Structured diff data
Segment Open
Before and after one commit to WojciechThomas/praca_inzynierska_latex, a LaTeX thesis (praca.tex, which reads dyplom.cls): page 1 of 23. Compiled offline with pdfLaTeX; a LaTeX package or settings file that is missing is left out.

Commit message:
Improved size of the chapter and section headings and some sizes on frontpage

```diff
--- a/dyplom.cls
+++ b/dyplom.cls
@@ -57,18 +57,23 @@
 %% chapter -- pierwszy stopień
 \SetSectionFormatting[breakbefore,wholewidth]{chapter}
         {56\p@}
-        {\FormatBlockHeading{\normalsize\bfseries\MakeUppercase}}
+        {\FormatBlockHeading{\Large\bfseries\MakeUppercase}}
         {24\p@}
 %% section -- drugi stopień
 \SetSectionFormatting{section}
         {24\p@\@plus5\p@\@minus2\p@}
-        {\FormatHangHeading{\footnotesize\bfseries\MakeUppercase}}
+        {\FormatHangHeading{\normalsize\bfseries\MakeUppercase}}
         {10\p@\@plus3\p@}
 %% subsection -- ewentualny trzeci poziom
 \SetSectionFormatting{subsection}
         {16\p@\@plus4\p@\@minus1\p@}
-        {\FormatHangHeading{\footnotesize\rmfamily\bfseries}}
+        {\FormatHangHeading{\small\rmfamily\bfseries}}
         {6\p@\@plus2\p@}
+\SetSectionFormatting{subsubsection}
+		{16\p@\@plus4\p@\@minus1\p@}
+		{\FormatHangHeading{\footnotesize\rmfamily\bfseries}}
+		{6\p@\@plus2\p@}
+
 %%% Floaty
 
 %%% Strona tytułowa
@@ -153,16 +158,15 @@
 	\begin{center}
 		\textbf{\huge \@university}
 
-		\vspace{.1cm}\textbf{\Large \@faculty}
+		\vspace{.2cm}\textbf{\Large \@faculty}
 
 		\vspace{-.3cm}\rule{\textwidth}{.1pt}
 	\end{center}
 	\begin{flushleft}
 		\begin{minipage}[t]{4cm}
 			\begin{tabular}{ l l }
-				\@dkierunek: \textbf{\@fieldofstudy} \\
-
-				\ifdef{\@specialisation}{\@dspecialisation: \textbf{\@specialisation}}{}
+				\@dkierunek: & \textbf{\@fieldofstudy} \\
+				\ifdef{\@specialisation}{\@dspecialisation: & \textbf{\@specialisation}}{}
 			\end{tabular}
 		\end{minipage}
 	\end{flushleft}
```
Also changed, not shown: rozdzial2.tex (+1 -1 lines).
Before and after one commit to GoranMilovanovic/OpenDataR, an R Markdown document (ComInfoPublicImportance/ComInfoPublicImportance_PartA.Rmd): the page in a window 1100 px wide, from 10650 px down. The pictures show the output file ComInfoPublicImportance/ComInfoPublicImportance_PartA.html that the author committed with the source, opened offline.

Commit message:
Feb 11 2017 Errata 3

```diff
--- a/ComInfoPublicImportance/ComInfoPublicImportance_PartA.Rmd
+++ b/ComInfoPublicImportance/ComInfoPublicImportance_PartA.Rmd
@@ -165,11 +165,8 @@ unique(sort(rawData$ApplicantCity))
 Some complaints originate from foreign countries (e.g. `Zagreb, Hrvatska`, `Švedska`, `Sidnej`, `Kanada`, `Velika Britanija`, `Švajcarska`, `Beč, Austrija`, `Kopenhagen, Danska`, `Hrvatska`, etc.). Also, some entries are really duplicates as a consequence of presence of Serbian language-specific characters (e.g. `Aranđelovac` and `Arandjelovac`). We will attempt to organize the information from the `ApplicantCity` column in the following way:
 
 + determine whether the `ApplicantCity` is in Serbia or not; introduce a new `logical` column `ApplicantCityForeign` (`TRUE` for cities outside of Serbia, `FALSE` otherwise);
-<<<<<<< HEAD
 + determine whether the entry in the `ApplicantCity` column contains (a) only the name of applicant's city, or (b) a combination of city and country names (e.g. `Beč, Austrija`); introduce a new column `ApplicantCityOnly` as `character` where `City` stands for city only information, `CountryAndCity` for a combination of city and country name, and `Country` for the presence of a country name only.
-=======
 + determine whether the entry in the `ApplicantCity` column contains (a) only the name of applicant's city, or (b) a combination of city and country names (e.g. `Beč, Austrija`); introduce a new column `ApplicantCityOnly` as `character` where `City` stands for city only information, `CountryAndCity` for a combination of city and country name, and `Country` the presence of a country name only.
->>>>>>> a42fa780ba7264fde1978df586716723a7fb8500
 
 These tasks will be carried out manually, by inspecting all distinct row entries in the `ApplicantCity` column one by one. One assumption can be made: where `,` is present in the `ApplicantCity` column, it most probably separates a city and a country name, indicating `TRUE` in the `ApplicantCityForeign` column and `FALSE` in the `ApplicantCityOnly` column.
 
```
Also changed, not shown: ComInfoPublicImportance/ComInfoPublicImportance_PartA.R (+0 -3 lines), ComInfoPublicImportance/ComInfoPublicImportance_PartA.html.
Segment Closed
#### [What is being asked]
Restate each record word for word.

#### [Written solution]
Before and after one commit to WojciechThomas/praca_inzynierska_latex, a LaTeX thesis (praca.tex, which reads dyplom.cls): page 1 of 23. Compiled offline with pdfLaTeX; a LaTeX package or settings file that is missing is left out.

Commit message:
Improved size of the chapter and section headings and some sizes on frontpage

```diff
--- a/dyplom.cls
+++ b/dyplom.cls
@@ -57,18 +57,23 @@
 %% chapter -- pierwszy stopień
 \SetSectionFormatting[breakbefore,wholewidth]{chapter}
         {56\p@}
-        {\FormatBlockHeading{\normalsize\bfseries\MakeUppercase}}
+        {\FormatBlockHeading{\Large\bfseries\MakeUppercase}}
         {24\p@}
 %% section -- drugi stopień
 \SetSectionFormatting{section}
         {24\p@\@plus5\p@\@minus2\p@}
-        {\FormatHangHeading{\footnotesize\bfseries\MakeUppercase}}
+        {\FormatHangHeading{\normalsize\bfseries\MakeUppercase}}
         {10\p@\@plus3\p@}
 %% subsection -- ewentualny trzeci poziom
 \SetSectionFormatting{subsection}
         {16\p@\@plus4\p@\@minus1\p@}
-        {\FormatHangHeading{\footnotesize\rmfamily\bfseries}}
+        {\FormatHangHeading{\small\rmfamily\bfseries}}
         {6\p@\@plus2\p@}
+\SetSectionFormatting{subsubsection}
+		{16\p@\@plus4\p@\@minus1\p@}
+		{\FormatHangHeading{\footnotesize\rmfamily\bfseries}}
+		{6\p@\@plus2\p@}
+
 %%% Floaty
 
 %%% Strona tytułowa
@@ -153,16 +158,15 @@
 	\begin{center}
 		\textbf{\huge \@university}
 
-		\vspace{.1cm}\textbf{\Large \@faculty}
+		\vspace{.2cm}\textbf{\Large \@faculty}
 
 		\vspace{-.3cm}\rule{\textwidth}{.1pt}
 	\end{center}
 	\begin{flushleft}
 		\begin{minipage}[t]{4cm}
 			\begin{tabular}{ l l }
-				\@dkierunek: \textbf{\@fieldofstudy} \\
-
-				\ifdef{\@specialisation}{\@dspecialisation: \textbf{\@specialisation}}{}
+				\@dkierunek: & \textbf{\@fieldofstudy} \\
+				\ifdef{\@specialisation}{\@dspecialisation: & \textbf{\@specialisation}}{}
 			\end{tabular}
 		\end{minipage}
 	\end{flushleft}
```
Also changed, not shown: rozdzial2.tex (+1 -1 lines).
Before and after one commit to GoranMilovanovic/OpenDataR, an R Markdown document (ComInfoPublicImportance/ComInfoPublicImportance_PartA.Rmd): the page in a window 1100 px wide, from 10650 px down. The pictures show the output file ComInfoPublicImportance/ComInfoPublicImportance_PartA.html that the author committed with the source, opened offline.

Commit message:
Feb 11 2017 Errata 3

```diff
--- a/ComInfoPublicImportance/ComInfoPublicImportance_PartA.Rmd
+++ b/ComInfoPublicImportance/ComInfoPublicImportance_PartA.Rmd
@@ -165,11 +165,8 @@ unique(sort(rawData$ApplicantCity))
 Some complaints originate from foreign countries (e.g. `Zagreb, Hrvatska`, `Švedska`, `Sidnej`, `Kanada`, `Velika Britanija`, `Švajcarska`, `Beč, Austrija`, `Kopenhagen, Danska`, `Hrvatska`, etc.). Also, some entries are really duplicates as a consequence of presence of Serbian language-specific characters (e.g. `Aranđelovac` and `Arandjelovac`). We will attempt to organize the information from the `ApplicantCity` column in the following way:
 
 + determine whether the `ApplicantCity` is in Serbia or not; introduce a new `logical` column `ApplicantCityForeign` (`TRUE` for cities outside of Serbia, `FALSE` otherwise);
-<<<<<<< HEAD
 + determine whether the entry in the `ApplicantCity` column contains (a) only the name of applicant's city, or (b) a combination of city and country names (e.g. `Beč, Austrija`); introduce a new column `ApplicantCityOnly` as `character` where `City` stands for city only information, `CountryAndCity` for a combination of city and country name, and `Country` for the presence of a country name only.
-=======
 + determine whether the entry in the `ApplicantCity` column contains (a) only the name of applicant's city, or (b) a combination of city and country names (e.g. `Beč, Austrija`); introduce a new column `ApplicantCityOnly` as `character` where `City` stands for city only information, `CountryAndCity` for a combination of city and country name, and `Country` the presence of a country name only.
->>>>>>> a42fa780ba7264fde1978df586716723a7fb8500
 
 These tasks will be carried out manually, by inspecting all distinct row entries in the `ApplicantCity` column one by one. One assumption can be made: where `,` is present in the `ApplicantCity` column, it most probably separates a city and a country name, indicating `TRUE` in the `ApplicantCityForeign` column and `FALSE` in the `ApplicantCityOnly` column.
 
```
Also changed, not shown: ComInfoPublicImportance/ComInfoPublicImportance_PartA.R (+0 -3 lines), ComInfoPublicImportance/ComInfoPublicImportance_PartA.html.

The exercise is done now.